Dig a little deeper into your personal care products that include paints and dyes. Check your nail polishes, hair dyes, nail polish removers, and make up. For your kids, it’s often in markers (permanent or dry-erase). You know that distinct maker scent? Probably xylene. The ironic thing is that many of those markers are labeled ‘non-toxic.’
If you’re looking for xylene, you may also see it under these names: BENZENE, DIMETHYL; BENZENE, DIMETHYL-; DIMETHYL- BENZENE; DIMETHYLBENZENE; META-XYLENE; TOTAL XYLENE; TOTAL XYLENES; XYLENE (MIXED) ; XYLENES; XYLENES (TOTAL) ; BENZENE, DIMETHYL-
What’s the bid deal about it? Xylene exposure increases oxidative stress. Oxidative stress is essentially an imbalance between the production of free radicals and the ability of the body to counteract or detoxify their harmful effects through neutralization by antioxidants. One of those main antioxidants the body attempts to produce is glutathione.
So what’s the big deal?
An overburdened oxidative stress load internally acts just like your external stress load like fear, worry, fast food, and too many selfies.

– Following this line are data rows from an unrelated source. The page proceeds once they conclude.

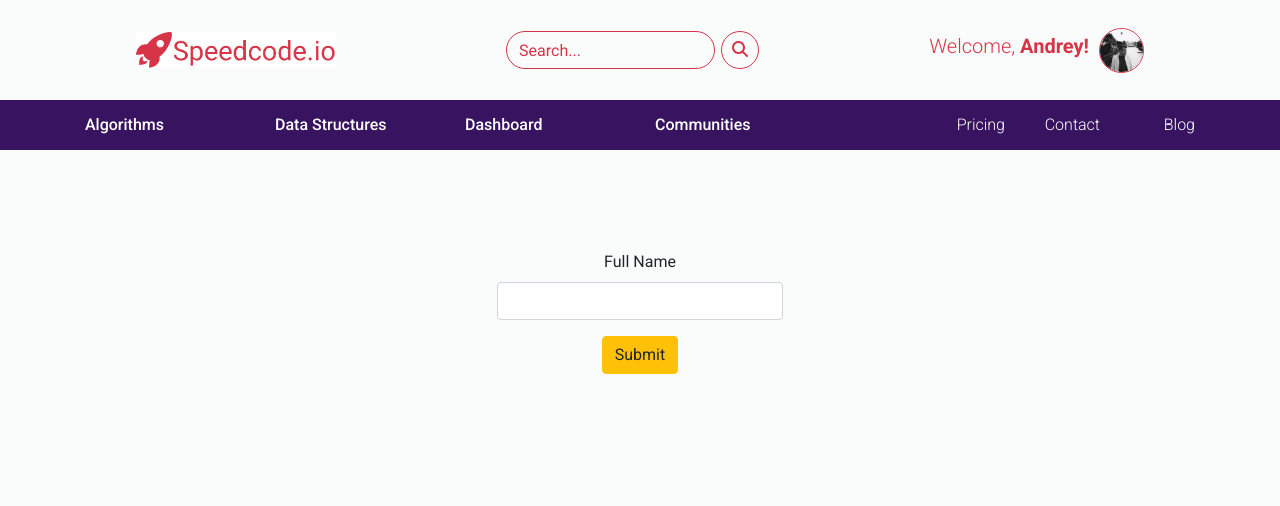
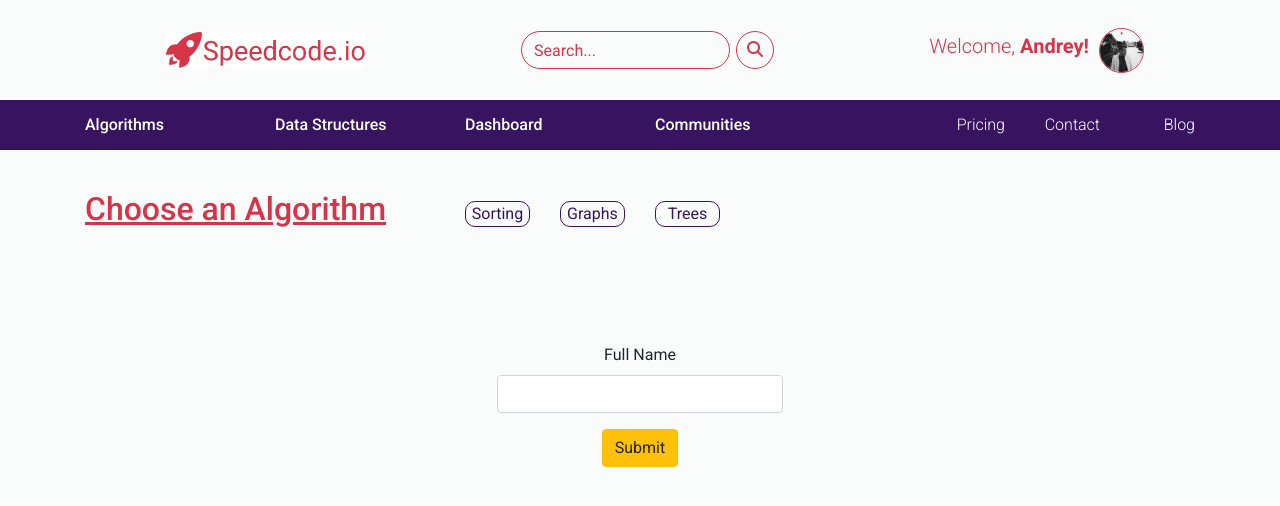
Before and after one commit to APNovichkov/SpeedCode.io, a React (Create React App) app: page / in a window 1280 px wide. Shown: the top 506 px of the page. Built offline with nearby package versions, Linux system fonts and the light colour scheme.

Commit message:
[add] Added more to design

```diff
--- a/src/App.css
+++ b/src/App.css
@@ -12,7 +12,7 @@ body {
 .navbar-wrapper {
   padding-top: 20px;
   padding-bottom: 20px;
-  padding-left: 120px;
+  padding-left: 150px;
   padding-right: 120px;
 }
 
@@ -76,6 +76,26 @@ body {
   color: #ffffff;
 }
 
+.algo-page-header-wrapper {
+  padding-top: 40px;
+}
+
+.algo-page-header-wrapper h2 {
+  color: #d63447;
+  text-decoration: underline;
+}
+
+.algo-page-category-link {
+  text-align: center;
+  border: 1px solid #381460;
+  border-radius: 10px;
+  color: #381460;
+}
+
+.algo-page-category-link-wrapper {
+  margin-top: 11px;
+}
+
 .light-text {
   font-weight: 300;
 }
--- a/src/App.js
+++ b/src/App.js
@@ -7,12 +7,14 @@ import Navbar from "./components/navbar";
 import TestForm from "./components/testForm";
 import MainWrapper from "./components/mainWrapper";
 import LinksNavbar from "./components/linksNavbar";
+import AlgoPageHeader from "./components/algoPageHeader";
 
 function App() {
   return (
     <div>
       <Navbar />
       <LinksNavbar />
+      <AlgoPageHeader />
       <MainWrapper>
         <TestForm />
       </MainWrapper>
--- /dev/null
+++ b/src/components/algoPageHeader.js
@@ -0,0 +1,25 @@
+import React from "react";
+
+const AlgoPageHeader = (props) => {
+  return (
+    <div className="algo-page-header-wrapper container">
+      <div className="row">
+        <div className="col-md-4">
+          <h2 className="algo-page-header-text">Choose an Algorithm</h2>
+        </div>
+        <div className="col-md-1 algo-page-category-link-wrapper">
+          <p className="algo-page-category-link">Sorting</p>
+        </div>
+        <div className="col-md-1 algo-page-category-link-wrapper">
+          <p className="algo-page-category-link">Graphs</p>
+        </div>
+        <div className="col-md-1 algo-page-category-link-wrapper">
+          <p className="algo-page-category-link">Trees</p>
+        </div>
+        <div className="col-md-4"></div>
+      </div>
+    </div>
+  );
+};
+
+export default AlgoPageHeader;
```
Also changed, not shown: assets/Screen Shot 2020-06-15 at 10.56.52 PM.png (added).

It shifts the body into protection and away from growth and repair. One of the first functions that gets limited when your body makes this shift is detoxification.
You don’t only need to detoxify external chemicals but also your hormones and neurotransmitters.

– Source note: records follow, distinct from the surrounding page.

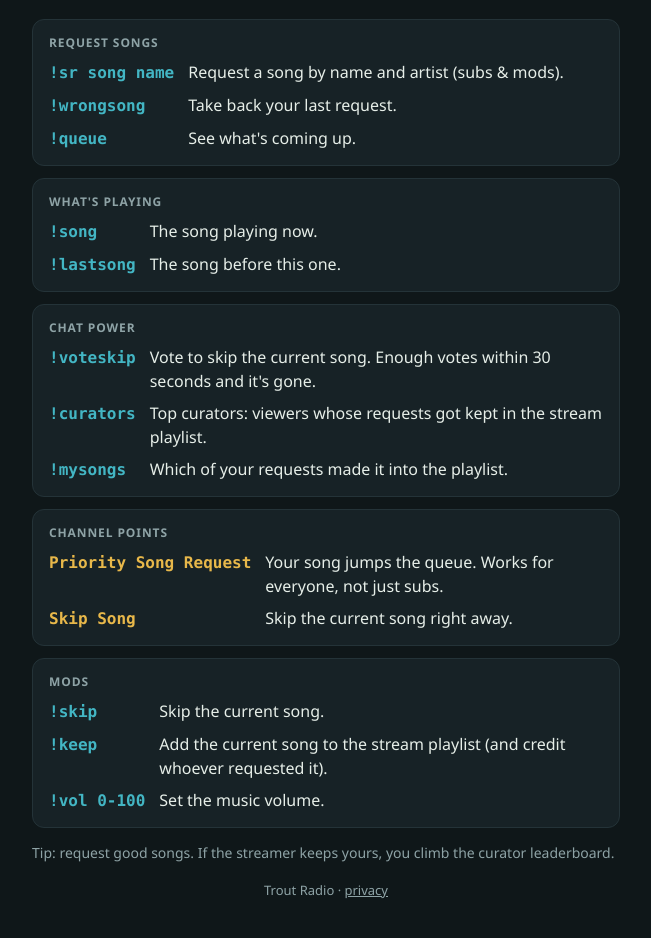
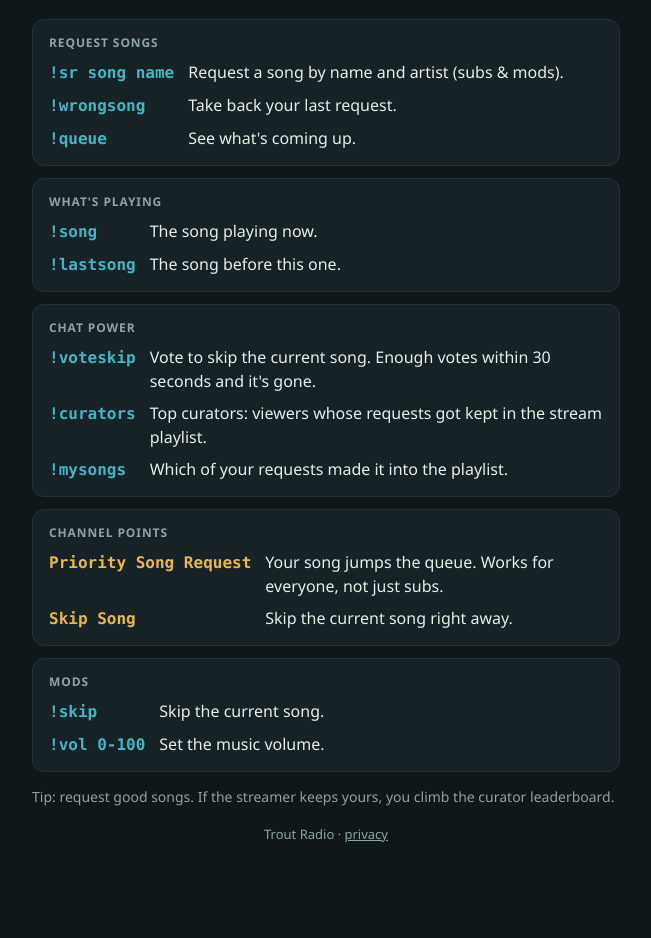
Before and after one commit to randomroyale222/trout-radio, a plain HTML site: page commands.html in a window 1280 px wide. Shown: the part 98-1036 px from the top of the page, without its empty margins (314-965 px from the left). After the commit the page ends 983 px from the top, so only its background shows below. Drawn offline with Linux system fonts and the light colour scheme.

Commit message:
Update commands.html

```diff
--- a/commands.html
+++ b/commands.html
@@ -45,7 +45,6 @@ footer{color:var(--dim);font-size:13px;text-align:center;margin-top:18px}
 
 <section><h2>Mods</h2><dl>
 <dt>!skip</dt><dd>Skip the current song.</dd>
-<dt>!keep</dt><dd>Add the current song to the stream playlist (and credit whoever requested it).</dd>
 <dt>!vol 0-100</dt><dd>Set the music volume.</dd>
 </dl></section>
 
```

If detoxification is impaired, you may not suffer from just a chemical over burden but also a hormone and emotional overburden as these compounds are affected as well. Depending on the person this could be an irregular menstrual cycle, it could be that it takes longer to let things go emotionally, an increase inflammatory load, and many more possibilities.
I’m not saying xylene is a cause for these things but is a contributor to the body which is already over toxified (my wife’s term). Should you do a detox? It’s not an easy answer. Remember that the detoxification process is one of the first processes that gets limited during a shift into stress. So forcing your body to leach toxic materials into a system that can’t handle it, may cause more harm than good even though the intent is pure.
Instead, you have to address the underlying stress load (allostatic load). Part of that is your xylene exposure. But overall your strategies have to include the deficiencies and toxicities caused nutritionally, physically, emotionally, spiritually, and even socially. So this post is more of a public service announcement of xylene exposure awareness. I thought about starting a fake non-profit awareness group and organizing a 5k like pharmaceutical companies do but I’m not that ambitious.